The name Ape Escape may not ring as many bells right now, but back then, it was all the craze. One of the first games to truly take advantage of the Dual Shock controller, Ape Escape’s control scheme will feel oddly familiar with today’s gamers.
Featuring a boy who travels through time to scoop up ultra-intelligent apes who escaped captivity, Ape Escape’s concept doesn’t need selling — it sells itself.
Unfortunately, Ape Escape isn’t available on the PlayStation Classic. Nor is the original Dual Shock controller, which is a surprising development, to say the least.
Arc The Lad 2
Many consider the Arc the Lad games as cult-classics. However, that’s probably only because it was released to the West quite late during the console’s lifespan. If that had not been the case, the game arguably would have made a lot of noise. In fact, we’d probably talk about the little-known franchise in the same breath as the many RPG classics released on the original PlayStation.
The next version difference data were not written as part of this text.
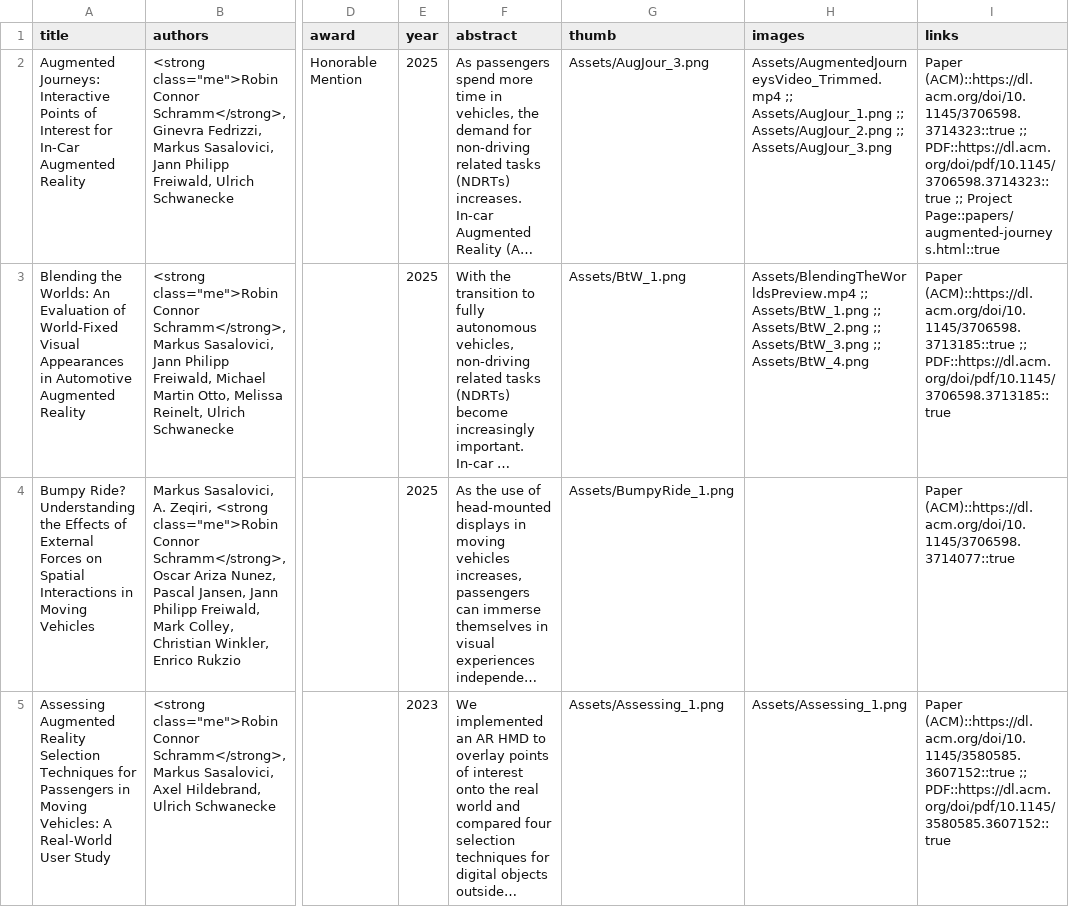
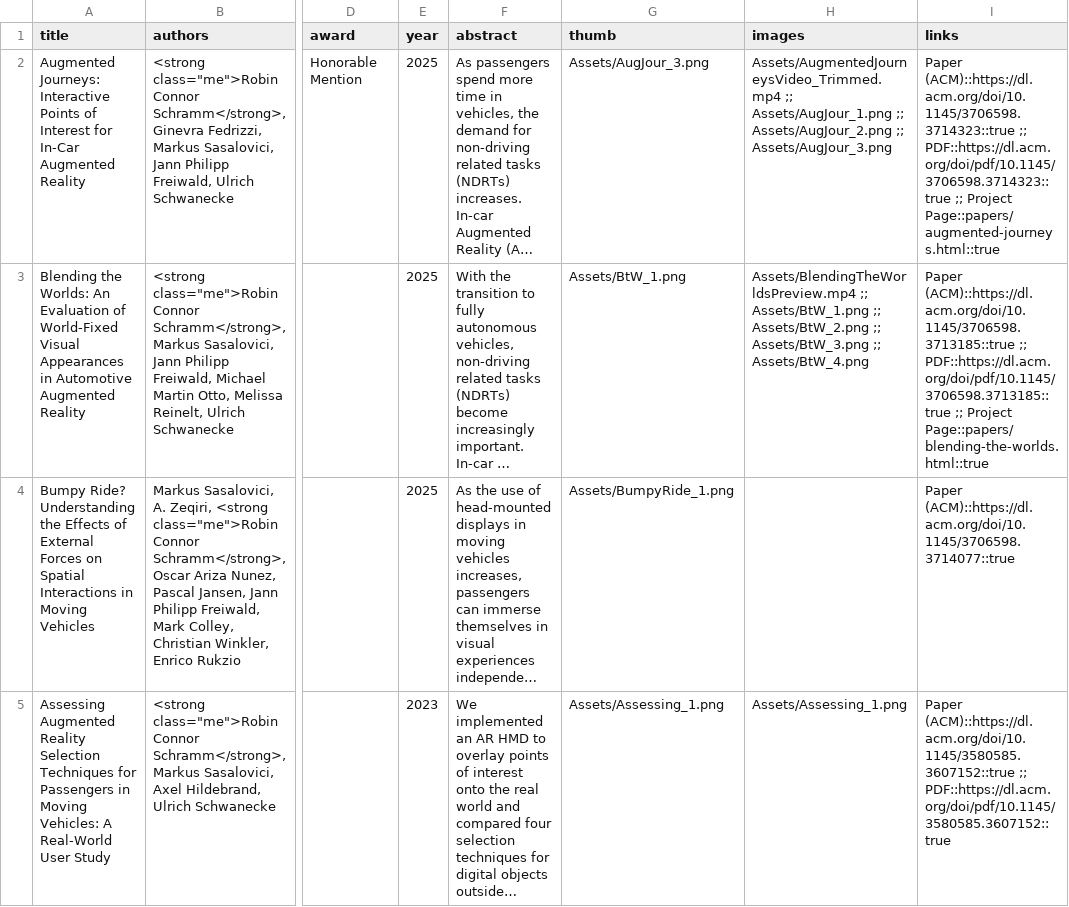
Before and after one commit to SchrammR/SchrammR.github.io, a CSV file: data/publications.csv, drawn as a sheet; only a part is shown, gaps mark what is left out; long unchanged cells end in …; the diff names each change by its address in the sheet, - before the commit and + after, or states it on an @@ line.

Commit message:
Add Blending the Worlds paper page

```diff
--- a/data/publications.csv
+++ b/data/publications.csv
-I3 (links): …;; PDF::https://dl.acm.org/doi/pdf/10.1145/3706598.3713185::true
+I3 (links): …;; PDF::https://dl.acm.org/doi/pdf/10.1145/3706598.3713185::true ;; Project Page::papers/blending-the-worlds.html::true
```
Also changed, not shown: 2 other files.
Of course, in every series, there’s always going to be a highlight game. For Arc the Lad, that was the second game, Arc the Lad 2. One of the biggest and most engrossing RPGs ever made, Arc the Lad 2 found a way to combine the traditional RPG mechanics and exploration of games of its time with tactical-style play to create a game with dozens of hours of storytelling and combat.
Easily one of the most underrated and best PS1 games ever released, Arc the Lad 2 is a PlayStation essential.
This is an exclusion that’s rather understandable. Arguably the perfect game, Vagrant Story had one significant flaw — it was too long.
Created by the same minds behind Parasite Eve, the developers tried to overcompensate with Vagrant Story and instead came up with a game that took dozens if not hundreds of hours to complete. But, it was all worth it. Taking all of what they had learned from Parasite Eve and combining it with elements found in other classics like Final Fantasy Tactics (another shocking exclusion) and Metal Gear Solid, among others, Vagrant Story was and still remains one of the more unique games out there.
For a game that had everything from puzzle solving to platforming, a complex battle system, and a fantasy-horror pulp storyline that would put many of today’s games to shame, Vagrant Story, unfortunately, wasn’t able to make its way to the PlayStation Classic.
Tony Hawk’s Pro Skater 2
With how graphics have evolved, you’d think that there’d be a long-running skateboarding game by now. But, you’d be wrong. It’s been years since we saw a good skateboarding game, and nearly two decades since we saw one of the best to have ever been released.
The second game in the Tony Hawk’s Pro Skater franchise was arguably the series at its peak. Combining two of the coolest trends of its time, Tony Hawk’s Pro Skater 2 catered to the legions of gamers who had already ditched the arcade to play at home and created an army of those who had never found a game that warranted owning the console until then.
Bigger and better in just about every way imaginable, Tony Hawk’s Pro Skater 2 was proof that, at some point, developers actually cared enough to make a good skateborading game.
These may be the best PS1 games not on the PlayStation classic for us, but they barely scratch the surface. There are dozens if not hundreds more awesome games out there that slipped through our radars.
What do you think is one of the best PS1 games ever released that’s not on Sony’s most recent console release? Be sure to let us know your thoughts in the comments down below.